Protect Yourself on Social Media: A Guide to Avoiding Phishing Scams on Facebook

About the Author: Tricia Allenson

Identity theft has been around long before the internet. However, in the ever-evolving landscape of online threats, phishing scams have become increasingly sophisticated by targeting social media users on a wide range of platforms. One particularly alarming trend revolves around Facebook. Scammers attempt to impersonate official Facebook (Meta) sources to trick users into believing that their profiles are at risk of being deactivated. They use scare tactics and buzzwords such as “deleted”, “disabled”, or “restricted” and usually claim some sort of alleged copyright or terms of service violation. Typically, these notifications will be sent to the Facebook Business Page Account. However, sometimes it can be sent in the form of an email or text message.

So, what can you do if you receive a message threatening your account? Here are a few simple steps to guide you through the process:

#1: Take a Breath

The first rule of thumb is to remain calm and breathe when you are met with alarming or threatening messages. Phishing scams are notorious for relying on fear tactics and a false sense of urgency in an attempt to manipulate users into taking fast action. By taking a moment to breathe deeply, you give yourself a few seconds to reflect on the situation with clarity. This also enables you to assess this incident more objectively instead of from a place of reactivity.

#2: Relax

Maintaining composure when faced with a potential threat is crucial. Phishing scammers are skilled manipulators who purposefully use language intended to provoke a sense of anxiety. It’s important to remember that legitimate communications from Facebook will most likely not threaten you with immediate action unless there have been prior warnings.

#3: Don’t Click Anything

Most phishing scams will include a link in the message. DO NOT click on the link for any reason. This cannot be stressed enough. These fake links are known as bait. Scammers use these links to mimic the Facebook platform and reel you into their trap. The goal is to steal your login credentials, which they will have access to after you click on the link and try to sign in.
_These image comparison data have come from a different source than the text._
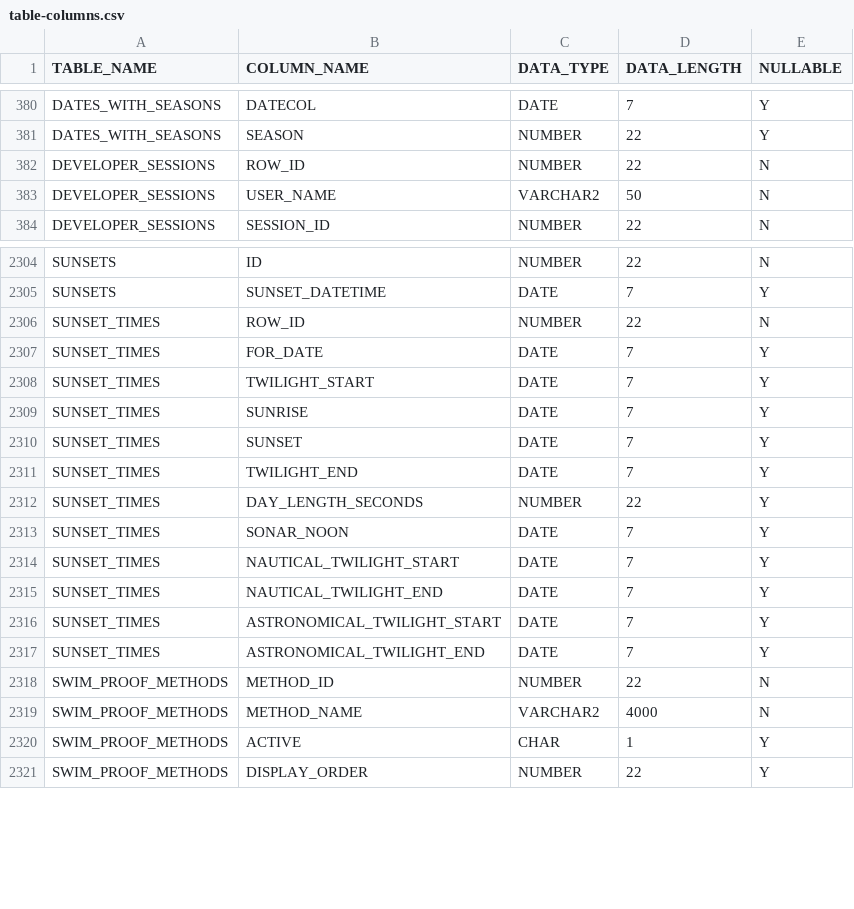
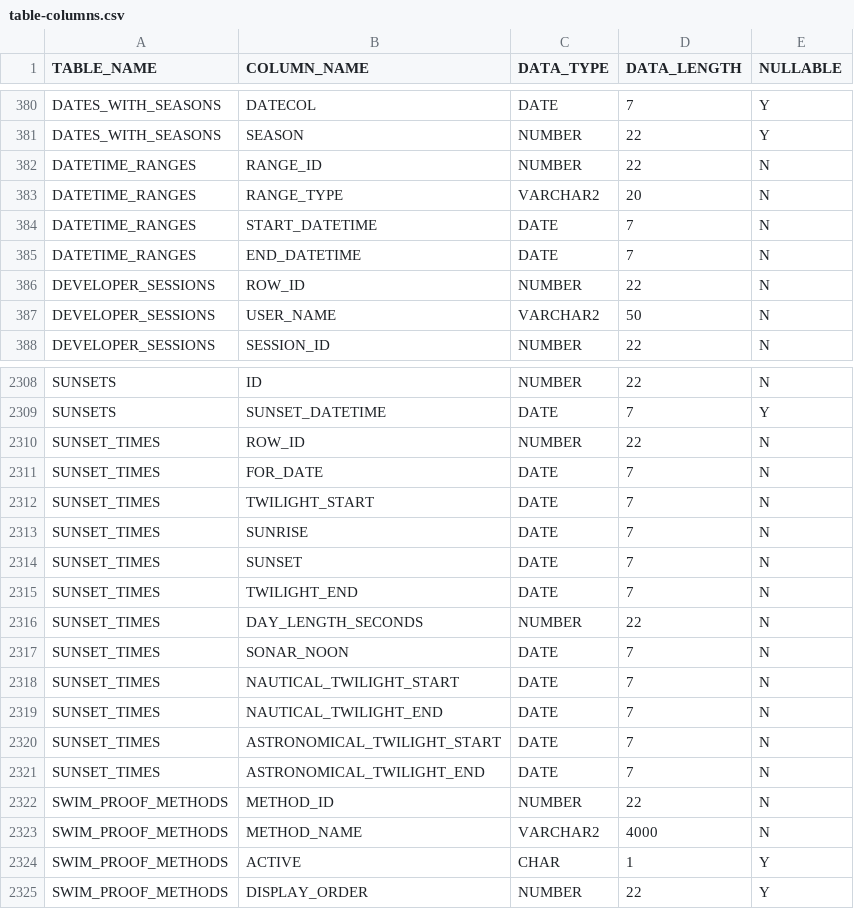
Before and after one commit to community-boating/cbidb-schema, a CSV file: data/table-columns.csv, drawn as a sheet; only a part is shown, gaps mark what is left out.

Commit message:
add some new tables

```diff
--- a/data/table-columns.csv
+++ b/data/table-columns.csv
@@ -381,2 +381,6 @@ DATES_WITH_SEASONS,DATECOL,DATE,7,Y
 DATES_WITH_SEASONS,SEASON,NUMBER,22,Y
+DATETIME_RANGES,RANGE_ID,NUMBER,22,N
+DATETIME_RANGES,RANGE_TYPE,VARCHAR2,20,N
+DATETIME_RANGES,START_DATETIME,DATE,7,N
+DATETIME_RANGES,END_DATETIME,DATE,7,N
 DEVELOPER_SESSIONS,ROW_ID,NUMBER,22,N
@@ -2306,13 +2310,13 @@ SUNSETS,SUNSET_DATETIME,DATE,7,Y
 SUNSET_TIMES,ROW_ID,NUMBER,22,N
-SUNSET_TIMES,FOR_DATE,DATE,7,Y
-SUNSET_TIMES,TWILIGHT_START,DATE,7,Y
-SUNSET_TIMES,SUNRISE,DATE,7,Y
-SUNSET_TIMES,SUNSET,DATE,7,Y
-SUNSET_TIMES,TWILIGHT_END,DATE,7,Y
-SUNSET_TIMES,DAY_LENGTH_SECONDS,NUMBER,22,Y
-SUNSET_TIMES,SONAR_NOON,DATE,7,Y
-SUNSET_TIMES,NAUTICAL_TWILIGHT_START,DATE,7,Y
-SUNSET_TIMES,NAUTICAL_TWILIGHT_END,DATE,7,Y
-SUNSET_TIMES,ASTRONOMICAL_TWILIGHT_START,DATE,7,Y
-SUNSET_TIMES,ASTRONOMICAL_TWILIGHT_END,DATE,7,Y
+SUNSET_TIMES,FOR_DATE,DATE,7,N
+SUNSET_TIMES,TWILIGHT_START,DATE,7,N
+SUNSET_TIMES,SUNRISE,DATE,7,N
+SUNSET_TIMES,SUNSET,DATE,7,N
+SUNSET_TIMES,TWILIGHT_END,DATE,7,N
+SUNSET_TIMES,DAY_LENGTH_SECONDS,NUMBER,22,N
+SUNSET_TIMES,SONAR_NOON,DATE,7,N
+SUNSET_TIMES,NAUTICAL_TWILIGHT_START,DATE,7,N
+SUNSET_TIMES,NAUTICAL_TWILIGHT_END,DATE,7,N
+SUNSET_TIMES,ASTRONOMICAL_TWILIGHT_START,DATE,7,N
+SUNSET_TIMES,ASTRONOMICAL_TWILIGHT_END,DATE,7,N
 SWIM_PROOF_METHODS,METHOD_ID,NUMBER,22,N
```
Also changed, not shown: data/pks.csv.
Phishing Scam Consequences

When it comes to account violations, it is vital to remember that Facebook will never communicate with you in this type of manner. If you are confused about a message regarding the status of your account, always go directly to the source to log in at Here, you can check your notifications to confirm the legitimacy of any claims made in the threatening message.

Severe consequences can follow swiftly once a phishing link has been clicked on. The pages that these links lead to can be deceptively convincing. The page will prompt you to enter your login credentials. Once the scammers have your information, they can quickly change your password, manipulate the Two-Factor Authentication settings, and take complete control over your account.

Once this is done, the repercussions can be dire. The scammers will have access to your Facebook Account, Business Pages, and Ad Account – which most likely has your credit card information for billing purposes. Scammers can even use your Ad Account and credit card to promote their scam to a broader audience. Meanwhile, regaining control of your account can be challenging, to say the least. Most users never regain control and end up having to start new accounts.

To prevent yourself from falling prey to phishing scams on Facebook, please take a moment to watch the following video. Through a review of phishing scams, you will learn how to recognize them and what steps to take to report or shut down the fake accounts that are responsible for them.

Always remember to be vigilant and stay informed. You can prevent your information from falling into the hands of cybercriminals and protect your online presence by staying a step ahead of phishing scams. Awareness, caution, and the ability to recognize the red flags are the keys to social media safety.